The CHANCELLOR of the EXCHEQUER (Sir Robert Home):

The hon. Member is presumably referring to a scheme mentioned by me at the recent Conference of Allied Ministers at Paris. This scheme was not put forward as a definite proposal, but as a suggestion for consideration, together with other schemes. Accordingly, the questions asked do not arise.

Photo of Mr Alexander Lyle-Samuel Mr Alexander Lyle-Samuel , Eye

May I ask whether the British Government has approved, as one of the terms, of the levy on capital in Germany, in view of the fact that they ruled out a levy on capital in this country?

Photo of Mr John Whitley Mr John Whitley , Halifax

Notice must be given of that question.

Photo of Mr James Kiley Mr James Kiley , Stepney Whitechapel and St George's


asked the President of the Board of Trade if His Majesty's Government have decided to forego the collection of 26 per cent. German Reparation Duty on fresh fish; and, if so, are they also prepared to withdraw the collection of the same duty on green and other perishable fruits and vegetables?

Photo of Mr Charles McCurdy Mr Charles McCurdy , Northampton

Fresh fish first consigned from Germany to the United Kingdom, in common with other goods so consigned, is liable to the Separation levy, and there is no intention of excluding it. The second part of the question, therefore, does not arise. Fish caught outside German territorial waters by German trawlers and brought direct to United Kingdom ports is not liable to the levy.

Photo of Colonel Sir Joseph Nall Colonel Sir Joseph Nall , Manchester Hulme

Will the hon. Gentleman convey to the Chancellor of the Exchequer this question—why this fish which is dumped by German trawlers is not charged this duty, seeing that it is prejudicing the English trawling industry? Will it be made liable to this duty?

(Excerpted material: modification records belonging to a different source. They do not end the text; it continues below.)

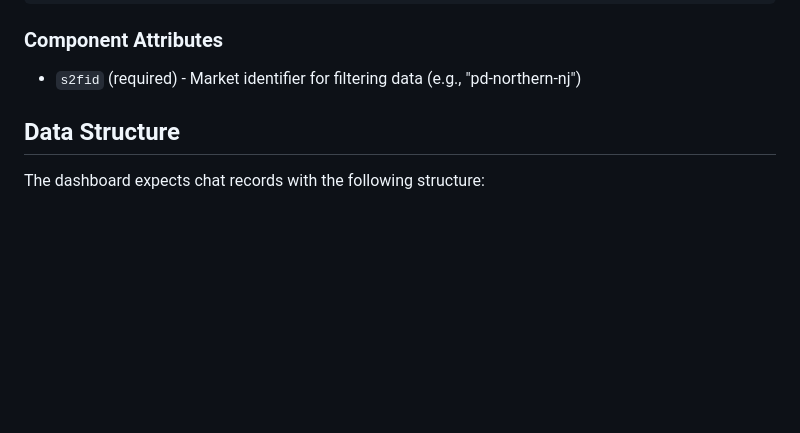
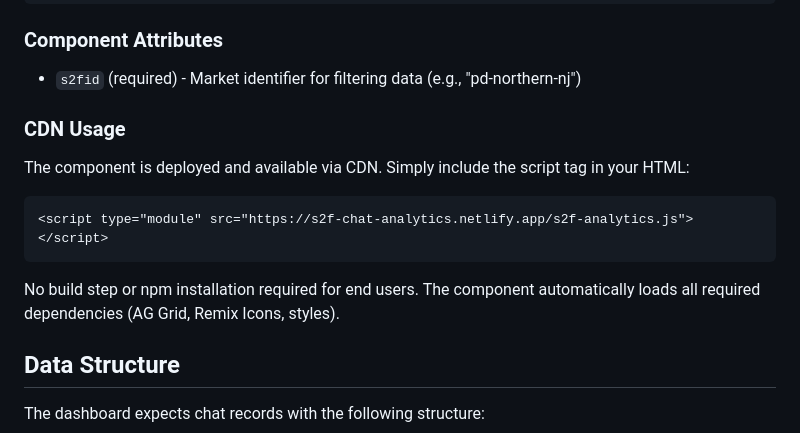
Before and after one commit to DanielRSnell/S2F-Analytics, a Markdown page: README.md, the part around one of its changes. GitHub-like rendering; blank space fills up the shorter version.

````diff
--- a/README.md
+++ b/README.md
@@ -162,6 +164,16 @@ The project includes a `netlify.toml` configuration file that handles build sett
 ### Component Attributes
 
 - `s2fid` (required) - Market identifier for filtering data (e.g., "pd-northern-nj")
+
+### CDN Usage
+
+The component is deployed and available via CDN. Simply include the script tag in your HTML:
+
+```html
+<script type="module" src="https://s2f-chat-analytics.netlify.app/s2f-analytics.js"></script>
+```
+
+No build step or npm installation required for end users. The component automatically loads all required dependencies (AG Grid, Remix Icons, styles).
 
 ## Data Structure
 
````
Also changed, not shown: other parts of README.md (+4 -2 lines).
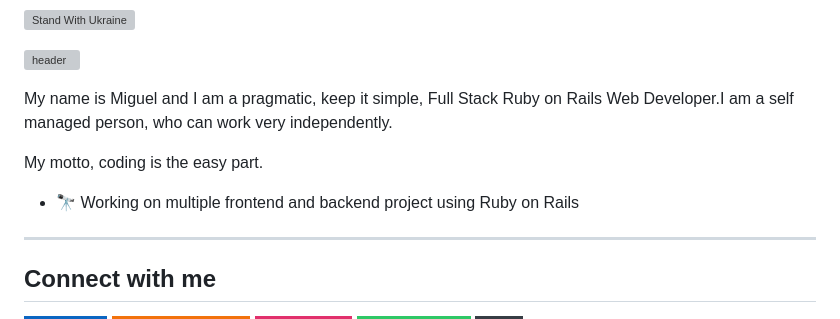
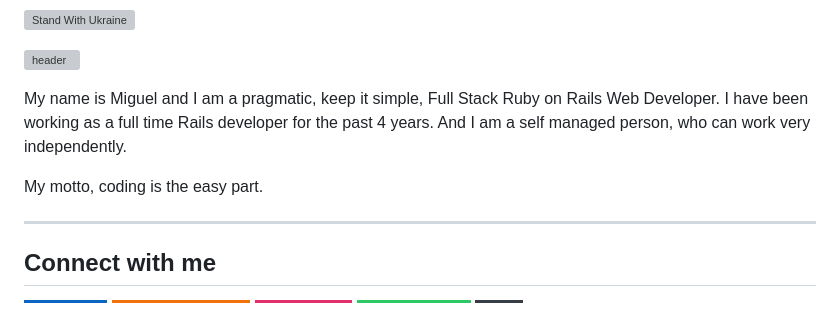
Before and after one commit to jmschp/jmschp, a Markdown page: README.MD, the part around the change printed below. GitHub-like rendering; badges without logos; grey boxes are pictures that could not be loaded.

Commit message:
Update about me text

```diff
--- a/README.MD
+++ b/README.MD
@@ -4,11 +4,9 @@
 
 ![header](https://capsule-render.vercel.app/api?type=waving&color=auto&text=Hello%20World!&fontSize=40&fontColor=ffffff)
 
-My name is Miguel and I am a pragmatic, keep it simple, Full Stack Ruby on Rails Web Developer.I am a self managed person, who can work very independently.
+My name is Miguel and I am a pragmatic, keep it simple, Full Stack Ruby on Rails Web Developer. I have been working as a full time Rails developer for the past 4 years. And I am a self managed person, who can work very independently.
 
 My motto, coding is the easy part.
-
-- 🔭 Working on multiple frontend and backend project using Ruby on Rails
 
 ---
 
```
Also changed, not shown: other parts of README.MD (+0 -1 lines).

Photo of Mr Charles McCurdy Mr Charles McCurdy , Northampton

That supplementary question will be brought to the attention of the right hon. Gentleman.